Blood pressure is the force or pressure exerted by the heart in pumping blood. It also describes the pressure of blood in your arteries.
Blood pressure is measured with two readings - a systolic reading and a diastolic reading eg 120/80. The top reading (systolic) describes the blood pressure that is reached when your heart contracts to pump blood out of the heart chambers. You can think of it as like the level of the sea when a wave rises. The lower reading (diastolic) describes the blood pressure when the heart is relaxed, which is like when the wave recedes.
A problem occurs when your blood pressure high and the force on your heart to pump blood around the body becomes too much. Your heart is like any other muscle and if it has to work too hard it begins to cause problems. High blood pressure can damage arteries, making it easier for them to become blocked - and if this happens in an artery to the brain, it can cause a stroke.
Blood pressure can be easily measured using a sphygmomanometer. They give a systolic reading, and a diastolic reading, expressed as 120/80 for example. These devices are fairly common now and you can even buy one for home use, although always consult a doctor. The serious effects of high blood pressure usually develop only after it has been high for a number of years - in the meantime, there are no symptoms to warn you. But regular checks mean it's possible to detect rising blood pressure before it does any damage.

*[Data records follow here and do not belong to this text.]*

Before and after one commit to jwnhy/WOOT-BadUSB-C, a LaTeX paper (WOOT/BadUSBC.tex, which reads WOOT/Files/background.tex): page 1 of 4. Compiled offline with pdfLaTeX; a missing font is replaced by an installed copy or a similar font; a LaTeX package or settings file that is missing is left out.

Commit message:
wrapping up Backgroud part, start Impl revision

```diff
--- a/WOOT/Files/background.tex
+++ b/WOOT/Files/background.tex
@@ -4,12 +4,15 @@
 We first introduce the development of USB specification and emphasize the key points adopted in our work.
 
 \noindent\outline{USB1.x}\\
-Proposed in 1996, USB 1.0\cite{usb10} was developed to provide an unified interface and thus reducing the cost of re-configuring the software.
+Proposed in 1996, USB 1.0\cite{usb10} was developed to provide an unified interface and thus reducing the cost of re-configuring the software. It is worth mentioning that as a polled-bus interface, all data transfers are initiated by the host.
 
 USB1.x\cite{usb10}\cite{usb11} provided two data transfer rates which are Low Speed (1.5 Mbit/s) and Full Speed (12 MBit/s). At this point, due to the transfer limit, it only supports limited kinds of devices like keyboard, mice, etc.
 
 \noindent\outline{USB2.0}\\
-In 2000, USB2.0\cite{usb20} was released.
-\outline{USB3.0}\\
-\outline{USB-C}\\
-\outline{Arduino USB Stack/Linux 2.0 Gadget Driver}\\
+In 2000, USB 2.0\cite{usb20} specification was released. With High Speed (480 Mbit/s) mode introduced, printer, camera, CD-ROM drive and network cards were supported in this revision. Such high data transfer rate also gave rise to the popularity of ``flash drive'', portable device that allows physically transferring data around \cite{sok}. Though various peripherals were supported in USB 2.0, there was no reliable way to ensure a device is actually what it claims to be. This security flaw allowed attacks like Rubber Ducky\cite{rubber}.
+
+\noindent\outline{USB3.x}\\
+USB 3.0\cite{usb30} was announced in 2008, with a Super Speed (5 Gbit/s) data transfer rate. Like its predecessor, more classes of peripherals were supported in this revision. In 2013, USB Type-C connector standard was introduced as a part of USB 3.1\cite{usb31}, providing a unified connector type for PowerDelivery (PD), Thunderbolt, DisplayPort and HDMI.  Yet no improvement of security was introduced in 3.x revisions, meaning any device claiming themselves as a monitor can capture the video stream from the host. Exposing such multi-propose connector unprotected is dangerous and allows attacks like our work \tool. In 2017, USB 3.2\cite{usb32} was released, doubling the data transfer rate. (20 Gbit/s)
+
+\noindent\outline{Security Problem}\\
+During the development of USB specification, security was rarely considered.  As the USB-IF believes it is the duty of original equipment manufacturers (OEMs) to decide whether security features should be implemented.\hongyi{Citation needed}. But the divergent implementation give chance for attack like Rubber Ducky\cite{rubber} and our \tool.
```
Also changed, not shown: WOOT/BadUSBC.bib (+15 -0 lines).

Regular checks are especially important for people who have a family history of high blood pressure.
Blood pressure readings:
• Low blood pressure: less than 120/80 (you may experience fainting and diziness, especially when changing height)
• Normal blood pressure: 120/80
• High / normal blood pressure: between 120/80 and 140/90
• High blood pressure or Hypertension: 140/90 (usually medication is prescribed at these levels)
• Very high blood pressure: 180/110 or above (please seek medical advice immediately)
The most important thing you can do to prevent or reduce high blood pressure is by making several lifestyle changes:
• Weight:- losing weight will help reduce your blood pressure. Weight loss can be achieved with the correct combination of good nutrition and exercise, so try and eat healthy foods and get moving! Not sure what to do? Then contact us for more information on eating healthy foods for weight loss and starting a fitness program. Also see below how exercise helps reduce high blood pressure.
• Regular exercise:- it is very important for both weight loss and preventing high blood pressure to be active and regularly exercising. Thanks to cars and labour saving gadgets, we've become used to thinking that movement is an inconvenience. But any opportunity to be active or exercise, whether it's walking to the shops, weeding the garden, doing housework or taking the stairs instead of the lift is a way of improving health. More activity and exercise means a stronger and healthier cardiovascular system and lower blood pressure.
• Salt:- too much salt in the diet may also contribute to high blood pressure. Most people in Australia eat far more salt than they need - this is because many foods, especially fast foods, snack foods and processed foods from the supermarket contain a lot of salt. But it's not difficult to eat less salt if you eat more fresh food and choose products labelled "low salt or "no added salt". If you have high blood pressure don't add salt at the table and reduce the amount you use in cooking. If you're used to adding a lot of salt, try cutting down the amount you use gradually. Add extra flavour by using more herbs, spices, lemon juice, garlic, fresh ginger or chilli.
• Smoking:- although smoking doesn't directly increase blood pressure it can add to the harm caused by high blood pressure, and increase the risk of stroke and heart disease as well as many other health problems. Once you stop smoking this extra harm is soon reduced and you'll have less risk of health problems as well as high blood pressure.
• Alcohol:- too much alcohol contributes to high blood pressure. However there's evidence that drinking a moderate amount of alcohol - one to two standard drinks a day - may help prevent diseases like stroke and heart disease. Alcohol is a vasodilator (it opens up your veins) which for a limited time reduces your blood pressure. However, too much alcohol will increase blood pressure because of the excess calories you take in leads to weight gain and higher blood pressure. See our article on alcohol and weight loss.
To find out more about more about high blood pressure, how to reduce high blood pressure, or blood pressure treatment contact us!